Our last example will come from other hedge fund investors that were caught with too much leverage or illiquidity in their broader portfolio and need to liquidate their hedge fund interests in secondary markets. Unable to wait for the manager’s next redemption window during a prolonged financial crisis, these investors are willing to sell their interests below their NAVs, often at a discount of 20% or more. When implemented by an experienced adviser with an extensive network, investors in hedge fund secondaries can expect double-digit returns, well above direct hedge fund investments.
Harvesting Trends and Spreads
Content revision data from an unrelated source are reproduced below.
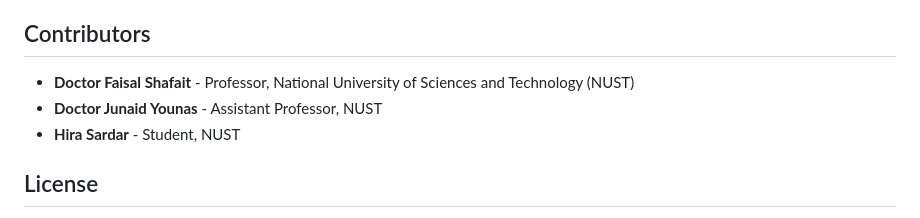
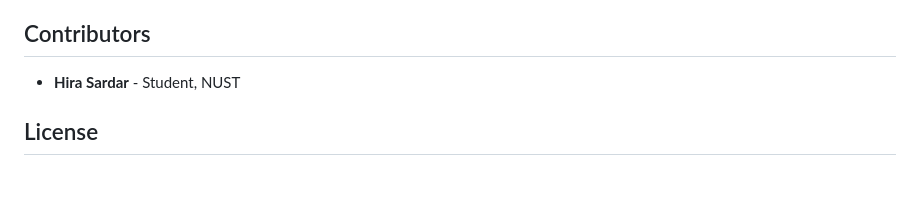
Before and after one commit to HiraSardar123/3D-Brain-Visualization, a Markdown page: README.md, the part around the change. Rendered like a GitHub page; blank space fills up the shorter version.

Commit message:
Update contributors section in README.md
Removed contributor details for Doctors Faisal Shafait and Junaid Younas.

```diff
--- a/README.md
+++ b/README.md
@@ -75,8 +75,6 @@ This project is an interactive web application that allows users to explore 3D m
 - **Edit content**: Update the HTML or JS files for new information or features.
 
 ## Contributors
-- **Doctor Faisal Shafait** - Professor, National University of Sciences and Technology (NUST)
-- **Doctor Junaid Younas** - Assistant Professor, NUST
 - **Hira Sardar** - Student, NUST
 
 ## License
```
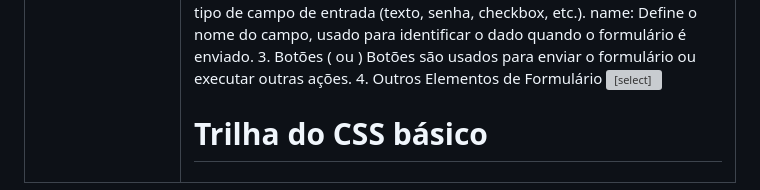
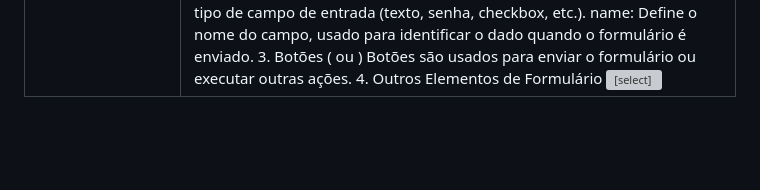
Before and after one commit to ByancaMatos01/HTML1, a Markdown page: README.md, the part around the change printed below. Rendered like a GitHub page; blank space fills up the shorter version; grey boxes are pictures that could not be loaded.

```diff
--- a/README.md
+++ b/README.md
@@ -63,5 +60,3 @@ Botões são usados para enviar o formulário ou executar outras ações.
 <textarea>: Cria uma área de texto para entradas mais longas.
 <label>: Associa uma etiqueta a um elemento de formulário.
 Esses são apenas alguns exemplos básicos. Formulários em HTML podem ser bastante complexos, dependendo das necessidades do projeto. O JavaScript também pode ser usado para validar e manipular dados de formulários. É importante validar os dados do formulário tanto no lado do cliente quanto no lado do servidor para garantir a segurança e integridade dos dados.
-
-# Trilha do CSS básico
```
Also changed, not shown: other parts of README.md (+0 -3 lines).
The third set of opportunities involves macro trades that are not obvious today but will be in hindsight. Top-down trading strategies, such as trend-following, systematic macro, and macro hedges, typically involve the most liquid markets across equities, rates, currencies, and commodities.
Trend-following thrives on market volatility and diverging economic outcomes. When economic cycles across the globe make distinctive moves up or down, they impart long-lasting effects on equity, rates, currency, and commodity markets. A trend-following strategy is constantly managed with disciplined risk-control guidelines to catch these waves of momentum. Trend-following strategies often have a different cycle of performance relative to traditional stock-and-bond portfolios because they can be long or short markets.
Systematic macro strategies based more on underlying fundamentals across global markets are also worth considering. These strategies are designed to methodically extract the historically positive spreads from value, momentum, carry, and other secondary risk factors found across stocks, bonds, currencies, and commodities. Such a diversified mix of liquid, scalable alternative risk premia that hedge explicit market exposures often exhibit little correlation to each other or the markets associated with them.
While hedging against another stock market decline with put options involves significant costs, other macro hedges can offer asymmetric returns in times of extreme economic uncertainty. For example, gold has served investors well as a crisis-risk hedging tool in the short run and a store of value over the long term, at least relative to cash. Gold-mining stocks can also provide an added hedge against unexpected inflation and currency debasement that investors may not get from other equities, and proven reserves of gold held by mining stocks continue to sell at significant discounts to the spot price.
Profits Beyond Markets Sensitive to Economic Growth
Our last set of opportunities focuses on investments in businesses whose profits are not tied to economic growth. One example is reinsurance, which finances insurance companies needing to offload excess insured risk from natural or man-made events. Since its investment risks are uncorrelated to major asset classes, reinsurance also serves as a strong diversifier in a typical stock-and-bond portfolio.
Finding the Right Chemistry in Cycles of Change
The pandemic has created an unusual level of disruption in capital markets. In this setting, investors diversifying their stock-and-bond portfolios have a number of attractive opportunities with hedge funds. To successfully implement these opportunities, investors need to fairly assess their resources, skill sets, and styles of governance and identify strategic partners with solutions that appropriately fit the investor profile. That chemistry needs to work for investors, not against them. Breaking Bad’s Walter White would probably agree.
For more about hedge fund opportunities, I invite you to review my recent paper on the subject here.